Gel bracelets or jelly bracelets or Awareness bracelets
Gel bracelets or jelly bracelets are an inexpensive type of wristband similar to a large diameter O-ring. Awareness bracelets gained in popularity in the 2004 when the Lance Armstrong Foundation introduced its trademark yellow silicone Livestrong wristband to raise support for cancer research. They come in a variety of colors, and dozens can be worn on each arm.
They have been popular in waves throughout the Western world and elsewhere since the 1980s. By early 2005, silicone wristbands became popular with many charities, such as Make Poverty History and the BBC's Beat Bullying campaign. One style of these wristbands, known as awareness bracelets, carry embossed messages demonstrating the wearer's support of a cause or charitable organization. In general, the color of the band describes its cause, and the colors are often the same as the colors of awareness ribbons.
High quality natural gemstones
We purchase and trade in a wide range of high quality natural gemstones from around the world. Alloys that are composed of semi metals with metals are classified as sulfides but are sometimes listed as elements. For thousands of years, gold has been valued as a global currency, a commodity, an investment and simply an object of beauty. We personally select and purchase rough and cut stones.
They usually share similarities to other sulfides in their physical properties. These minerals are in the Selenides, the Tellurides, the Antimonides and the Arsenides Subclasses of the Sulfide Class. The main difference between elemental alloys and these semi-metal alloys is the presence of covalent bonding in these minerals as opposed to the strictly metallic bonding in pure metals and their metal alloys. Our specialty is top quality cutting.
A diamond is a form of carbon
A diamond is a form of carbon that was created deep within the core of the earth more than 3 billion years ago and brought to the surface by volcanic eruption. In diamond, each carbon atom is bonded to four other carbon atoms in a tetrahedral structure, like a pyramid.

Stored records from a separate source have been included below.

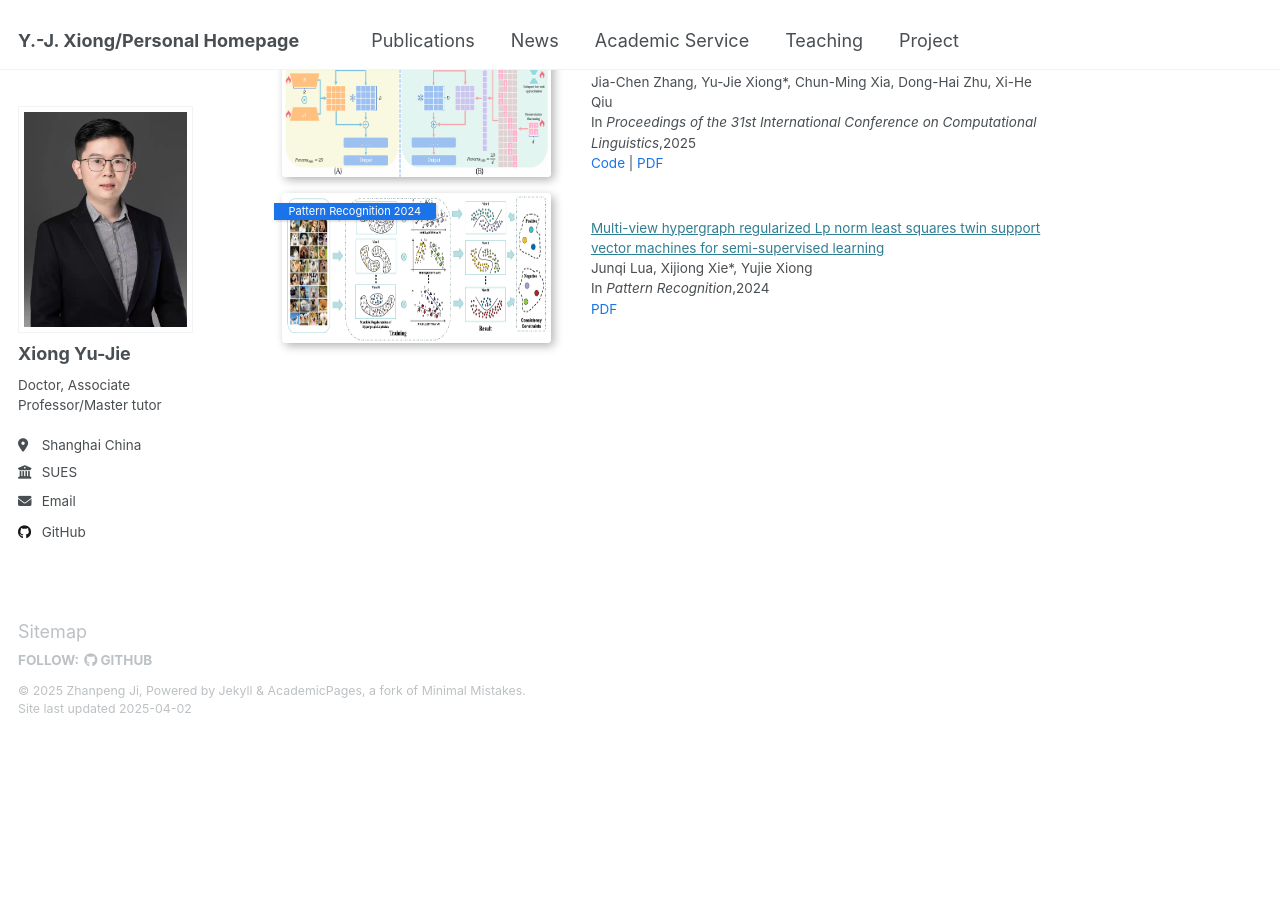
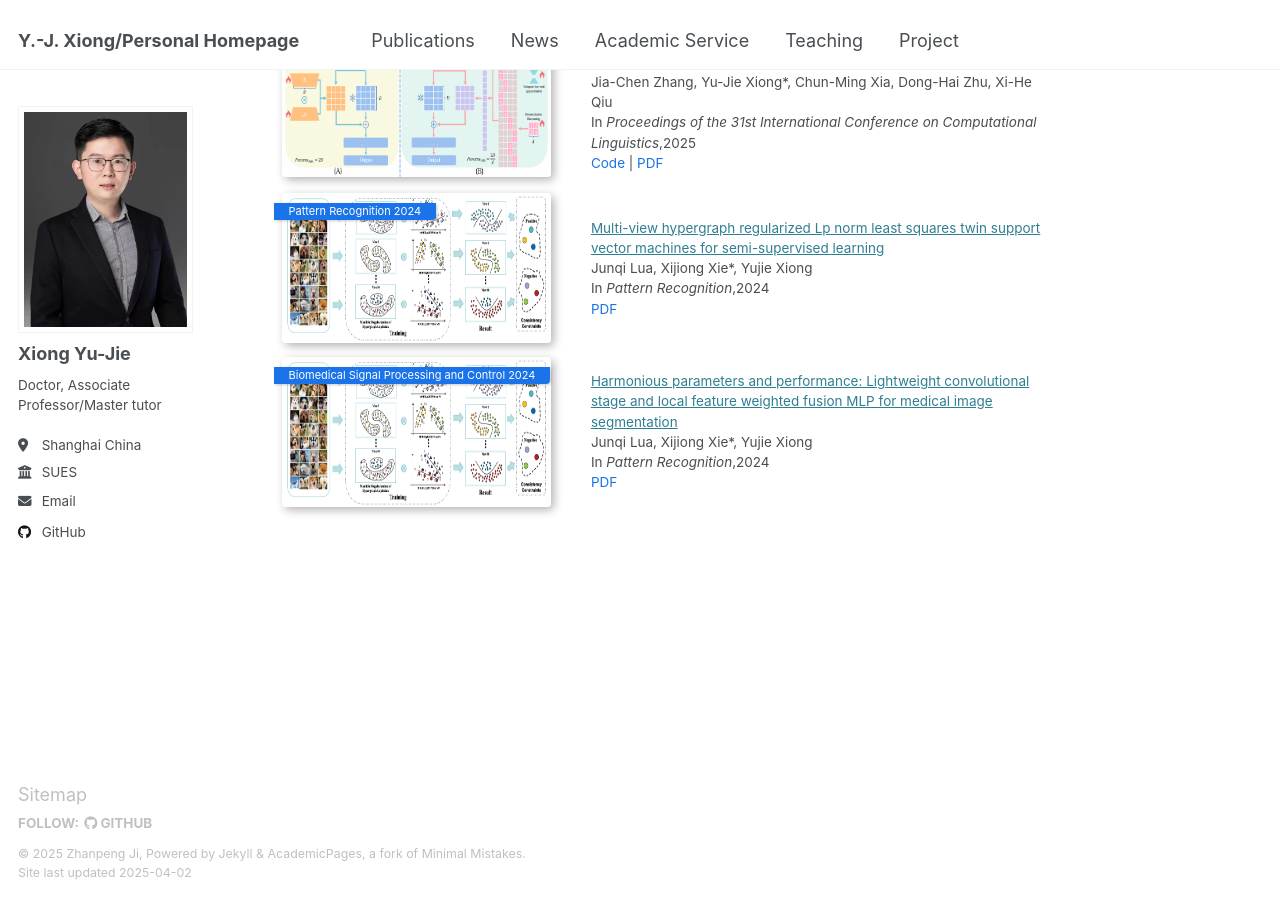
Before and after one commit to X-Lab-CN/introduce, a Jekyll site: the page built from _pages/about.md, in a window 1280 px wide and 900 px high, scrolled down 1338 px. Built offline with Jekyll 4.4.1, drawn with Linux system fonts in a browser that asks for light colours; before the commit the page ends 2075 px from its top, so only the background shows below that.

Commit message:
Update about.md

```diff
--- a/_pages/about.md
+++ b/_pages/about.md
@@ -89,3 +89,31 @@ Please see [Publications](https://xiongyujie.cn/publications/) for more details.
     </td>
   </tr>
 </table>
+<table style="width: 100%; border: none; border-collapse: collapse;">
+  <tr>
+    <td style="width: 35%; border: none; padding: 0; vertical-align: middle; position: relative;">
+      <div style="position: absolute; top: 10px; left: -8px;
+           background: #1a73e8; color: white;
+           padding: 2px 15px; /* 高度减少（原为3px） */
+           font-size: 11px;  /* 字体稍小 */
+           border-bottom-right-radius: 4px;
+           box-shadow: 1px 1px 3px rgba(0,0,0,0.2);
+           font-weight: normal;
+           line-height: 1.2;"> <!-- 调整行高 -->
+         Biomedical Signal Processing and Control 2024
+      </div>
+      <img src="/images/sp2.png" alt="图片描述"
+           style="width: 500px; height: 150px;
+           box-shadow: 3px 3px 10px rgba(0, 0, 0, 0.3);
+           border-radius: 4px;">
+    </td>
+    <td style="width: 65%; border: none; padding-left: 40px; vertical-align: middle;">
+      <a href="https://xiongyujie.cn/publication/2024-10-10-paper-title-number-4">
+        Harmonious parameters and performance: Lightweight convolutional stage and local feature weighted fusion MLP for medical image segmentation
+      </a><br/>
+       Junqi Lua, Xijiong Xie*, Yujie Xiong<br/>
+      In <i>Pattern Recognition</i>,2024<br/>
+      <a href="https://xiongyujie.cn/files/Multi-view_hypergraph_regularized_Lp_norm_least_squares_twin_support_vector_machines_for_semi-supervised_learning.pdf" style="color: #1a73e8; text-decoration: none;">PDF</a>
+    </td>
+  </tr>
+</table>
```
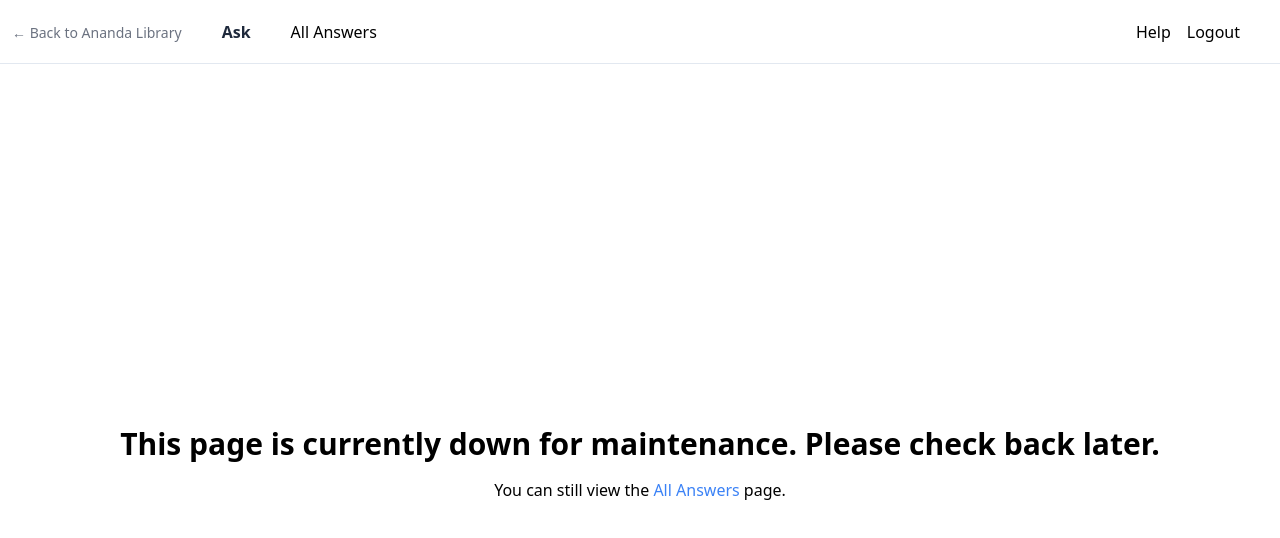
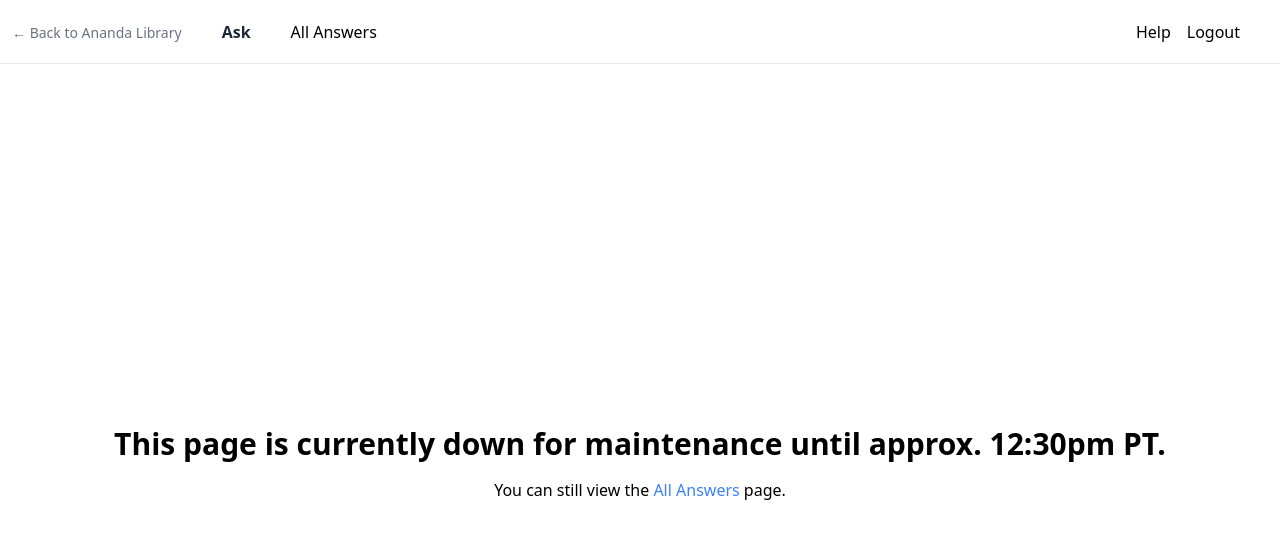
Before and after one commit to mayooear/gpt4-pdf-chatbot-langchain, a Next.js app: page / in a window 1280 px wide. Shown: the top 538 px of the page. Built offline with nearby package versions, Linux system fonts and the light colour scheme.

Commit message:
Set maintenance message

```diff
--- a/pages/index.tsx
+++ b/pages/index.tsx
@@ -289,7 +289,7 @@ export default function Home() {
       <Layout>
         <div className="flex flex-col items-center justify-center min-h-screen">
           <h1 className="text-3xl font-bold">
-            This page is currently down for maintenance. Please check back later.
+            This page is currently down for maintenance until approx. 12:30pm PT.
           </h1>
           <p className="mt-4">
             You can still view the <Link href="/all" className="text-blue-500">All&nbsp;Answers</Link> page.
```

Each link or bond is the same length, and the tetrahedral formation is therefore completely regular. Theoretically a perfect diamond crystal could be composed of one giant molecule of carbon. After the magma cooled, it solidified into kimberlite, where the precious rough diamond is still found today. It is the strength and regularity of this bonding which makes diamond very hard, non-volatile and resistant to chemical attack.